- **Exercise brief**: Each entry has to be given again in its exact wording, and no picture may appear in the result.

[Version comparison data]
________________

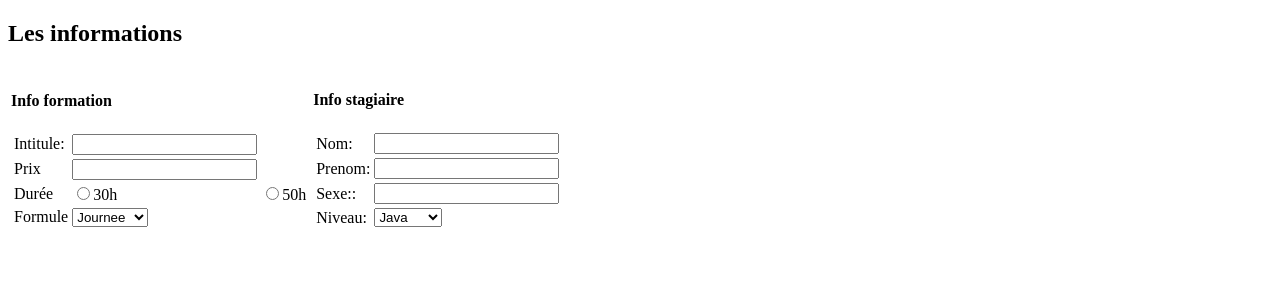
Repository: imouahrani/Gestion-des-stagiaires_JAVAEE
Page: http://localhost/TestProject/Formation.jsp
These files come from the project's save history. The page is drawn as it stood at one moment and after the next save; the edit follows.
The browser window is 1280 px wide. The pictures show the whole page.
The page is served by Tomcat 9. Other server files are loaded and not shown. The template is opened directly, without the code that normally fills it, so the values that code supplies are empty.

Above is the page before, as saved 2018-08-01 12:43:58.

### Formation Java Entreprise Edition/TestProject/WebContent/Formation.jsp
<%@ page language="java" contentType="text/html; charset=UTF-8"
	pageEncoding="UTF-8"%>
<!DOCTYPE html PUBLIC "-//W3C//DTD HTML 4.01 Transitional//EN" "http://www.w3.org/TR/html4/loose.dtd">
<html>
<head>
<meta http-equiv="Content-Type" content="text/html; charset=UTF-8">
<title>Insert title here</title>
</head>
<body>

	<b style="color: red"> <%
 	String message = (String) request.getAttribute("m");
 	if (message != null)
 		out.println(message);
 %>
	</b>
	<h2>Les informations</h2>

	<form action="TraiteFormation" method="post">
		<table>
			<tr>
				<td>
					<h4>Info formation</h4>

					<table>

						<tr>
							<td>Intitule:</td>
							<td><input type="text" name="intitule"></td>


						</tr>
                     <tr>
							<td>Prix</td>
							<td><input type="text" name="prix"></td>


						</tr>
						<tr>
							<td>Durée</td>
							<td><input type="radio" name="duree">30h</td>
					         <td><input type="radio" name="duree">50h</td>



						</tr>

						<tr>
							<td>Formule</td>
							<td>

							<select name = "formule">
							<option>Journee</option>
							<option>Soir</option>
							<option>weekend</option>






							</select>







							</td>


						</tr>






					</table>







				</td>


				<td>


				<table>


					<h4>Info stagiaire</h4>


<tr>
							<td>Nom:</td>
							<td><input type="text" name="nom"></td>


						</tr>
<tr>
							<td>Prenom:</td>
							<td><input type="text" name="prenom"></td>


						</tr>

<tr>
							<td>Sexe::</td>
							<td><input type="text" name="sexe"></td>


						</tr>
<tr>
							<td>Niveau:</td>
							<td>

							<select name="f">
							<option>Java</option>
							<option>Python</option>
							<option>JavaEE</option>






							</select>







							</td>


						</tr>

















				</table>













				</td>

			</tr>





</table>
</form>

</body>
</html>

After the next save:
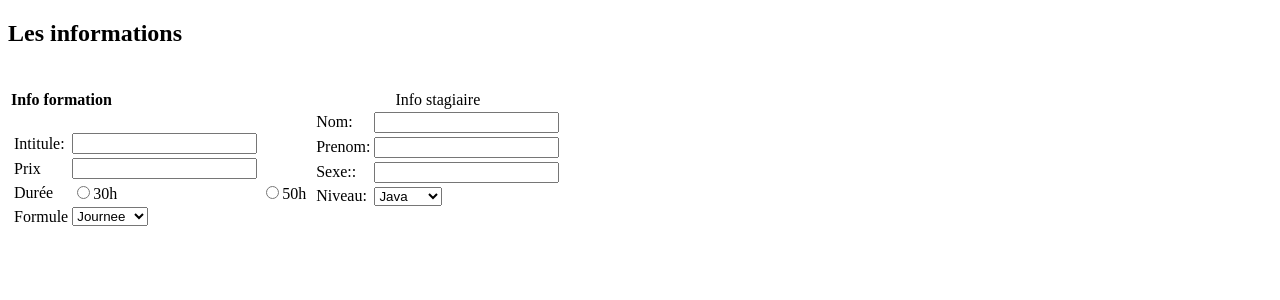
Saved 14 s later.
--- a/Formation Java Entreprise Edition/TestProject/WebContent/Formation.jsp
+++ b/Formation Java Entreprise Edition/TestProject/WebContent/Formation.jsp
@@ -94,7 +94,7 @@
 				<table>
 
 
-					<h4>Info stagiaire</h4>
+					<caption>Info stagiaire</caption>
 
 
 <tr>
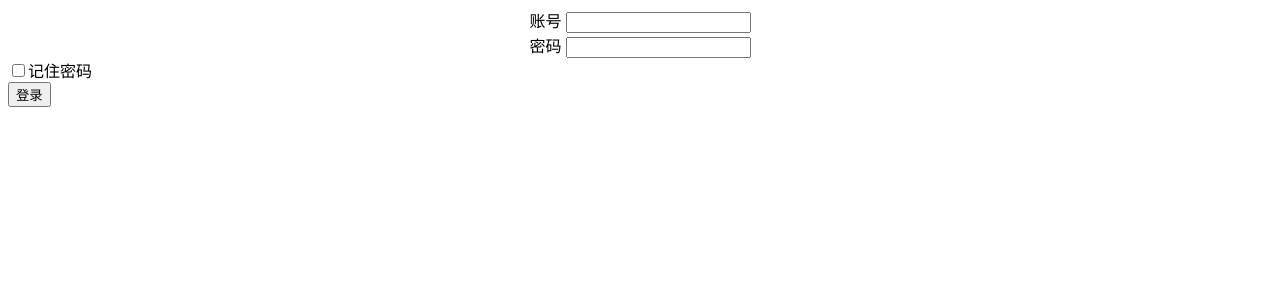
Repository: Jiege005/mytest-software-project
Page: mytest/WebContent/mod1.1.html
An editor plug-in stored every save of this project. The page is shown before and after the next save, followed by the edit.
The browser window is 1280 px wide. The pictures show the whole page.

Above is the page before, as saved 2025-06-18 01:36:02.

After the next save:
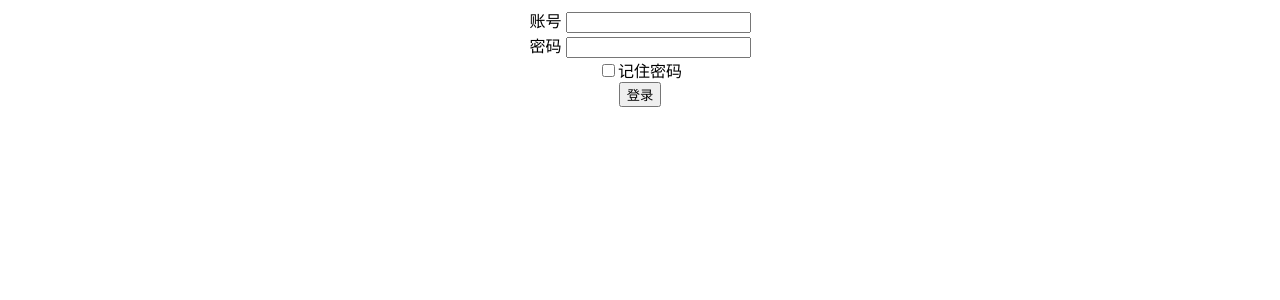
Saved 75 s later.
--- a/mytest/WebContent/mod1.1.html
+++ b/mytest/WebContent/mod1.1.html
@@ -4,7 +4,7 @@
 		<meta charset="UTF-8">
 		<title>登录</title>
 		<style type="text/css">
-			.form-group,.checkbox,.submit{
+			form{
 				text-align: center
 			}
 		</style>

________________

- **Result of this exercise**:
Repository: imouahrani/Gestion-des-stagiaires_JAVAEE
Page: http://localhost/TestProject/Formation.jsp
These files come from the project's save history. The page is drawn as it stood at one moment and after the next save; the edit follows.
The browser window is 1280 px wide. The pictures show the whole page.
The page is served by Tomcat 9. Other server files are loaded and not shown. The template is opened directly, without the code that normally fills it, so the values that code supplies are empty.

Above is the page before, as saved 2018-08-01 12:43:58.

### Formation Java Entreprise Edition/TestProject/WebContent/Formation.jsp
<%@ page language="java" contentType="text/html; charset=UTF-8"
	pageEncoding="UTF-8"%>
<!DOCTYPE html PUBLIC "-//W3C//DTD HTML 4.01 Transitional//EN" "http://www.w3.org/TR/html4/loose.dtd">
<html>
<head>
<meta http-equiv="Content-Type" content="text/html; charset=UTF-8">
<title>Insert title here</title>
</head>
<body>

	<b style="color: red"> <%
 	String message = (String) request.getAttribute("m");
 	if (message != null)
 		out.println(message);
 %>
	</b>
	<h2>Les informations</h2>

	<form action="TraiteFormation" method="post">
		<table>
			<tr>
				<td>
					<h4>Info formation</h4>

					<table>

						<tr>
							<td>Intitule:</td>
							<td><input type="text" name="intitule"></td>


						</tr>
                     <tr>
							<td>Prix</td>
							<td><input type="text" name="prix"></td>


						</tr>
						<tr>
							<td>Durée</td>
							<td><input type="radio" name="duree">30h</td>
					         <td><input type="radio" name="duree">50h</td>



						</tr>

						<tr>
							<td>Formule</td>
							<td>

							<select name = "formule">
							<option>Journee</option>
							<option>Soir</option>
							<option>weekend</option>






							</select>







							</td>


						</tr>






					</table>







				</td>


				<td>


				<table>


					<h4>Info stagiaire</h4>


<tr>
							<td>Nom:</td>
							<td><input type="text" name="nom"></td>


						</tr>
<tr>
							<td>Prenom:</td>
							<td><input type="text" name="prenom"></td>


						</tr>

<tr>
							<td>Sexe::</td>
							<td><input type="text" name="sexe"></td>


						</tr>
<tr>
							<td>Niveau:</td>
							<td>

							<select name="f">
							<option>Java</option>
							<option>Python</option>
							<option>JavaEE</option>






							</select>







							</td>


						</tr>

















				</table>













				</td>

			</tr>





</table>
</form>

</body>
</html>

After the next save:
Saved 14 s later.
--- a/Formation Java Entreprise Edition/TestProject/WebContent/Formation.jsp
+++ b/Formation Java Entreprise Edition/TestProject/WebContent/Formation.jsp
@@ -94,7 +94,7 @@
 				<table>
 
 
-					<h4>Info stagiaire</h4>
+					<caption>Info stagiaire</caption>
 
 
 <tr>
Repository: Jiege005/mytest-software-project
Page: mytest/WebContent/mod1.1.html
An editor plug-in stored every save of this project. The page is shown before and after the next save, followed by the edit.
The browser window is 1280 px wide. The pictures show the whole page.

Above is the page before, as saved 2025-06-18 01:36:02.

After the next save:
Saved 75 s later.
--- a/mytest/WebContent/mod1.1.html
+++ b/mytest/WebContent/mod1.1.html
@@ -4,7 +4,7 @@
 		<meta charset="UTF-8">
 		<title>登录</title>
 		<style type="text/css">
-			.form-group,.checkbox,.submit{
+			form{
 				text-align: center
 			}
 		</style>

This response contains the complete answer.